November 05, 2000|LIZ PULLIAM WESTON

Q I ran up charges on my Visa card and would like to know the most expedient way to get rid of this debt. Initially my credit card interest rate was 7%. Then it went up to 30%, and now the bank has reduced it to 15%. I pay $100 a month on the card and only $40 is going to the principal. This has left a very bad taste in my mouth, and I have stopped using the card altogether.
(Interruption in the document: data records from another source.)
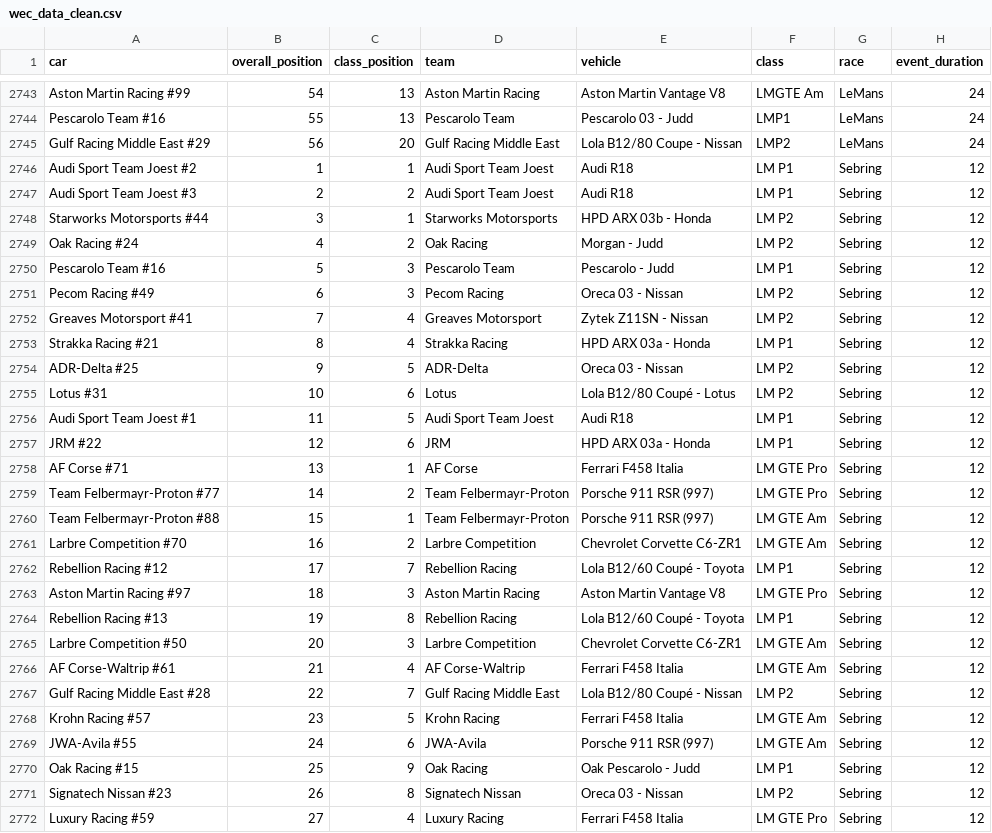
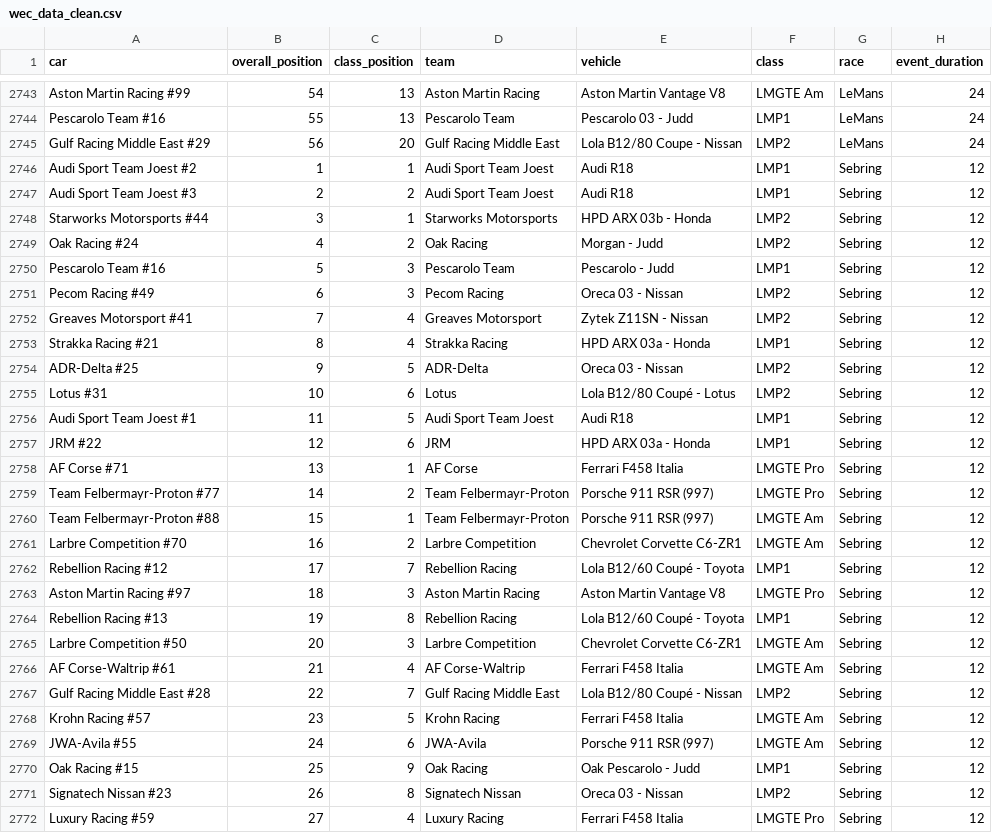
Before and after one commit to FelipeLRoll/wec-analysis, a CSV file: Notebooks/wec_data_clean.csv, drawn as a sheet; only a part is shown, gaps mark what is left out; the diff covers the shown part only; the diff names each change by its address in the sheet, - before the commit and + after, or states it on an @@ line.

```diff
--- a/Notebooks/wec_data_clean.csv
+++ b/Notebooks/wec_data_clean.csv
-F2746:F2747 (class): LM P1
+F2746:F2747 (class): LMP1
-F2748:F2749 (class): LM P2
+F2748:F2749 (class): LMP2
-F2750 (class): LM P1
+F2750 (class): LMP1
-F2751:F2752 (class): LM P2
+F2751:F2752 (class): LMP2
-F2753 (class): LM P1
+F2753 (class): LMP1
-F2754:F2755 (class): LM P2
+F2754:F2755 (class): LMP2
-F2756:F2757 (class): LM P1
+F2756:F2757 (class): LMP1
-F2758:F2759 (class): LM GTE Pro
+F2758:F2759 (class): LMGTE Pro
-F2760:F2761 (class): LM GTE Am
+F2760:F2761 (class): LMGTE Am
-F2762 (class): LM P1
+F2762 (class): LMP1
-F2763 (class): LM GTE Pro
+F2763 (class): LMGTE Pro
-F2764 (class): LM P1
+F2764 (class): LMP1
-F2765:F2766 (class): LM GTE Am
+F2765:F2766 (class): LMGTE Am
-F2767 (class): LM P2
+F2767 (class): LMP2
-F2768:F2769 (class): LM GTE Am
+F2768:F2769 (class): LMGTE Am
-F2770 (class): LM P1
+F2770 (class): LMP1
-F2771 (class): LM P2
+F2771 (class): LMP2
-F2772 (class): LM GTE Pro
+F2772 (class): LMGTE Pro
```
Also changed, not shown: 58 edited cells elsewhere in this file, 3 other files.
I don't have extra cash to just pay off the $4,800 balance.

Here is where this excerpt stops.